Deaf people use the region of the brain associated with hearing to sense vibrations, a new study shows. "These findings illustrate how altered experience can affect brain organization," says investigator Dean Shibata of the University of Washington. He presented his results yesterday at the annual meeting of the Radiological Society of North America.

Using functional magnetic resonance imaging (fMRI), Shibata scanned the brains of 10 deaf students and 11 students with normal hearing while they experienced intermittent vibrations on their hands. All the subjects showed activity in the region of the brain that processes vibrations. The deaf students, however, also exhibited activity in the auditory cortex, a golf-ball-size area used in hearing. "In someone who is deaf," he explains, "the young brain takes advantage of valuable real estate in the brain by processing vibrations in the part of the brain that would otherwise be used to process sound."

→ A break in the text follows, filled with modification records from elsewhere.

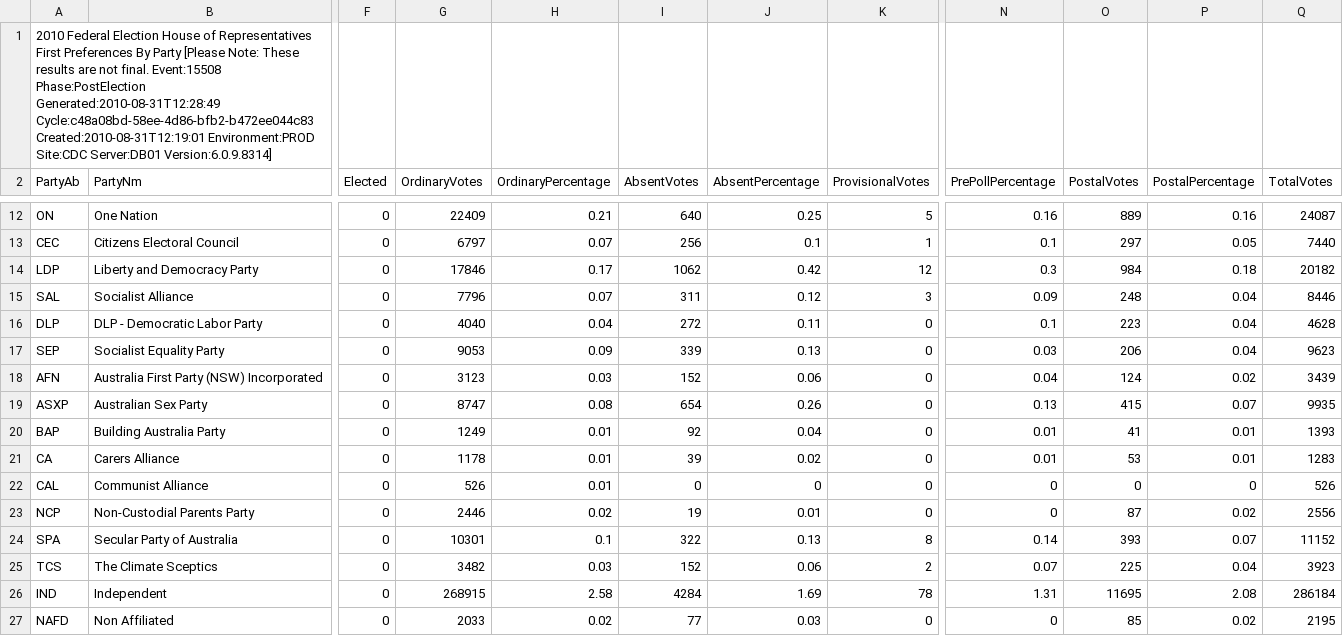
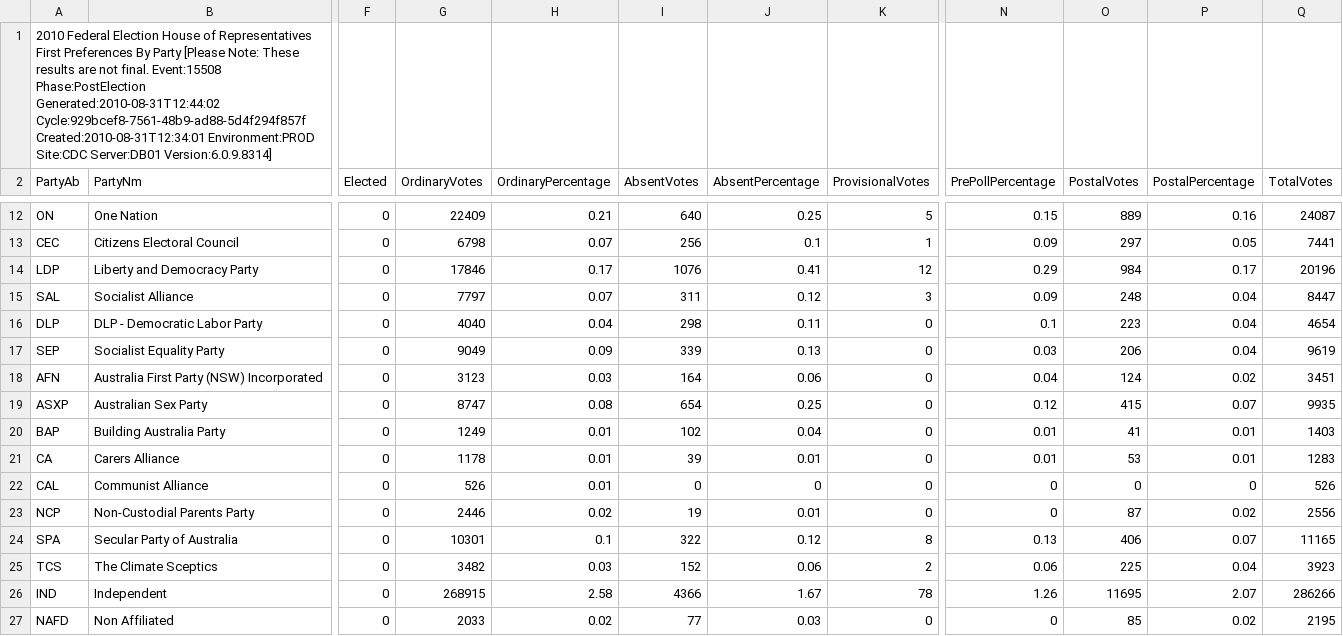
Before and after one commit to d1b/AustralianFederalElection2010CSV, a CSV file: HouseFirstPrefsByPartyDownload-15508.csv, drawn as a sheet; only a part is shown, gaps mark what is left out; the diff covers the shown part only; the diff names each change by its address in the sheet, - before the commit and + after, or states it on an @@ line.

```diff
--- a/HouseFirstPrefsByPartyDownload-15508.csv
+++ b/HouseFirstPrefsByPartyDownload-15508.csv
-A1 (PartyAb): …Event:15508 Phase:PostElection Generated:2010-08-31T12:28:49 Cycle:c48a08bd-58ee-4d86-bfb2-b472ee044c83 Created:2010-08-31T12:19:01 Environment:PROD Site:CDC…
+A1 (PartyAb): …Event:15508 Phase:PostElection Generated:2010-08-31T12:44:02 Cycle:929bcef8-7561-48b9-ad88-5d4f294f857f Created:2010-08-31T12:34:01 Environment:PROD Site:CDC…
-N12 (PrePollPercentage): 0.16
+N12 (PrePollPercentage): 0.15
-G13 (OrdinaryVotes): 6797
+G13 (OrdinaryVotes): 6798
-N13 (PrePollPercentage): 0.1
+N13 (PrePollPercentage): 0.09
-Q13 (TotalVotes): 7440
+Q13 (TotalVotes): 7441
-I14 (AbsentVotes): 1062
+I14 (AbsentVotes): 1076
-J14 (AbsentPercentage): 0.42
+J14 (AbsentPercentage): 0.41
-N14 (PrePollPercentage): 0.3
+N14 (PrePollPercentage): 0.29
-P14 (PostalPercentage): 0.18
+P14 (PostalPercentage): 0.17
-Q14 (TotalVotes): 20182
+Q14 (TotalVotes): 20196
-G15 (OrdinaryVotes): 7796
+G15 (OrdinaryVotes): 7797
-Q15 (TotalVotes): 8446
+Q15 (TotalVotes): 8447
-I16 (AbsentVotes): 272
+I16 (AbsentVotes): 298
-Q16 (TotalVotes): 4628
+Q16 (TotalVotes): 4654
-G17 (OrdinaryVotes): 9053
+G17 (OrdinaryVotes): 9049
-Q17 (TotalVotes): 9623
+Q17 (TotalVotes): 9619
-I18 (AbsentVotes): 152
+I18 (AbsentVotes): 164
-Q18 (TotalVotes): 3439
+Q18 (TotalVotes): 3451
-J19 (AbsentPercentage): 0.26
+J19 (AbsentPercentage): 0.25
-N19 (PrePollPercentage): 0.13
+N19 (PrePollPercentage): 0.12
-I20 (AbsentVotes): 92
+I20 (AbsentVotes): 102
-Q20 (TotalVotes): 1393
+Q20 (TotalVotes): 1403
-J21 (AbsentPercentage): 0.02
+J21 (AbsentPercentage): 0.01
-J24 (AbsentPercentage): 0.13
+J24 (AbsentPercentage): 0.12
-N24 (PrePollPercentage): 0.14
+N24 (PrePollPercentage): 0.13
-O24 (PostalVotes): 393
+O24 (PostalVotes): 406
-Q24 (TotalVotes): 11152
+Q24 (TotalVotes): 11165
-N25 (PrePollPercentage): 0.07
+N25 (PrePollPercentage): 0.06
-I26 (AbsentVotes): 4284
+I26 (AbsentVotes): 4366
-J26 (AbsentPercentage): 1.69
+J26 (AbsentPercentage): 1.67
-N26 (PrePollPercentage): 1.31
+N26 (PrePollPercentage): 1.26
-P26 (PostalPercentage): 2.08
+P26 (PostalPercentage): 2.07
-Q26 (TotalVotes): 286184
+Q26 (TotalVotes): 286266
```
Also changed, not shown: 59 edited cells elsewhere in this file, HouseFirstPrefsByCandidateByVoteTypeDownload-15508.csv, HouseFirstPrefsByStateByPartyDownload-15508.csv, 53 other files.
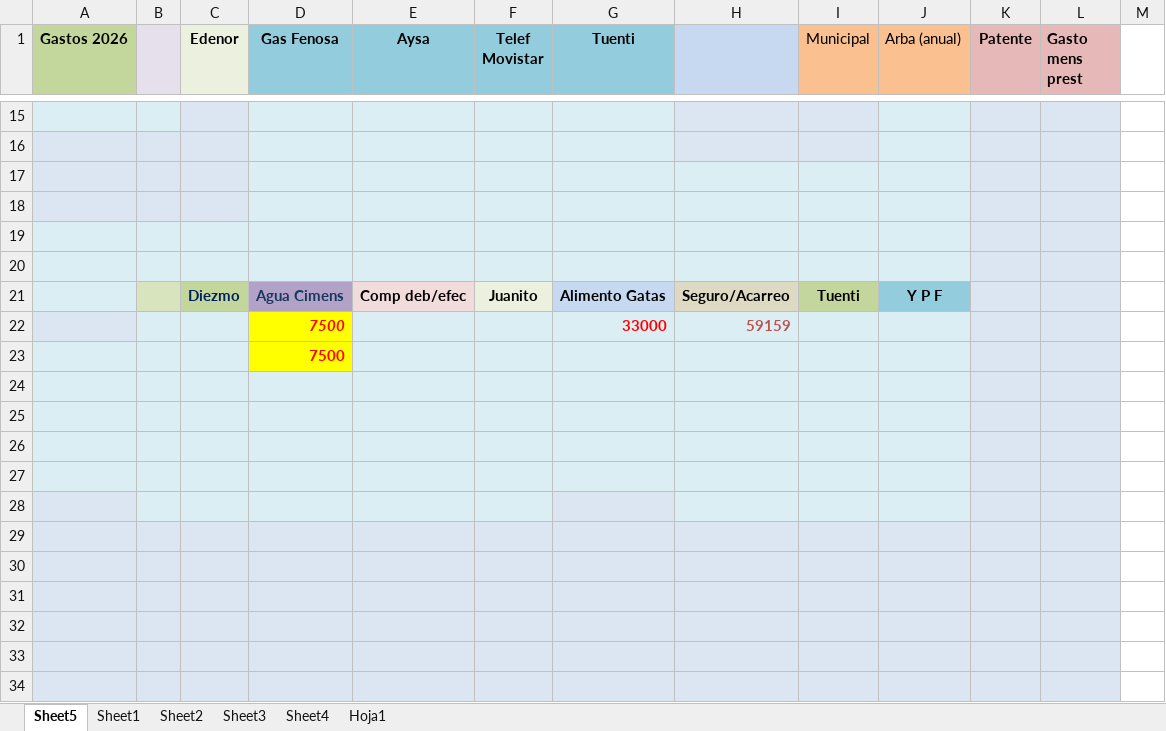
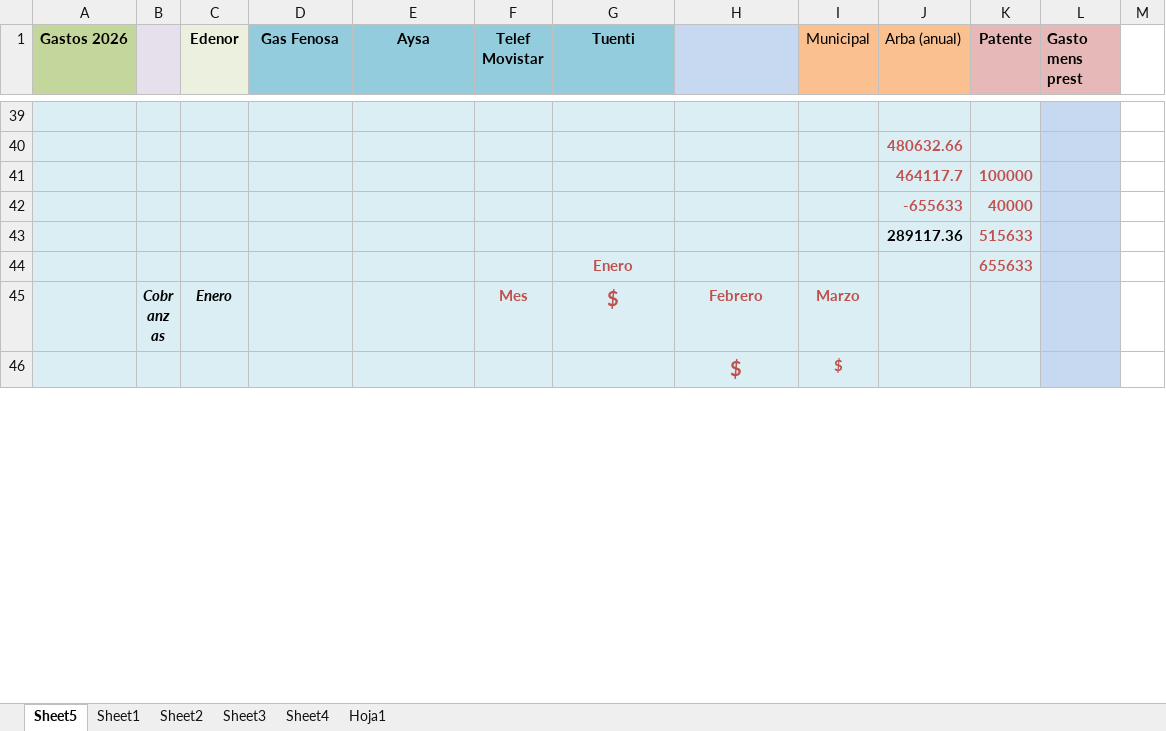
Before and after one commit to Betaniadwell/Web2026, an Excel workbook: Gastos_2026.xlsx, sheet Sheet5, drawn as a sheet; only a part is shown, gaps mark what is left out; the shorter side is filled out with more unchanged rows; values as stored, in another font and other column widths than the file's, no borders; charts and pictures not drawn; removed rows and columns are numbered as before the commit, all else as after; the diff covers the shown part only; the diff names each change by its address in the sheet, - before the commit and + after, or states it on an @@ line.

```diff
--- a/Gastos_2026.xlsx (sheet Sheet5)
+++ b/Gastos_2026.xlsx (sheet Sheet5)
-J40 (Arba (anual)): (empty)
+J40 (Arba (anual)): 480632.66
-row 41: (empty)
+row 41:  |  |  |  |  |  |  |  |  | 464117.7 | 100000
-row 42: (empty)
+row 42:  |  |  |  |  |  |  |  |  | -655633 | 40000
-row 43: (empty)
+row 43:  |  |  |  |  |  |  |  |  | 289117.36 | 515633
-row 44: (empty)
+row 44:  |  |  |  |  |  | Enero |  |  |  | 655633
-row 21:  |  | Diezmo | Agua Cimens | Comp deb/efec | Juanito | Alimento Gatas | Seguro/Acarreo | Tuenti | Y P F
-row 22:  |  |  | 7500 |  |  | 33000 | 59159
-row 23:  |  |  | 7500
-row 24: (empty)
-row 25: (empty)
-row 26: (empty)
-row 27: (empty)
-row 28: (empty)
-row 29: (empty)
-row 30: (empty)
-row 31: (empty)
-row 32: (empty)
-row 33: (empty)
-row 34: (empty)
```
Also changed, not shown: 26 added rows, 12 removed rows, 9 edited cells and cell formats elsewhere in this sheet.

Because vibrations and sound have similar features, Shibata notes, it makes sense that the brain can adapt to replace one with the other in a processing region. What's more, he suggests, it may be helpful to expose deaf children to music and vibrations converted from speech sounds early in life while their brains are still developing.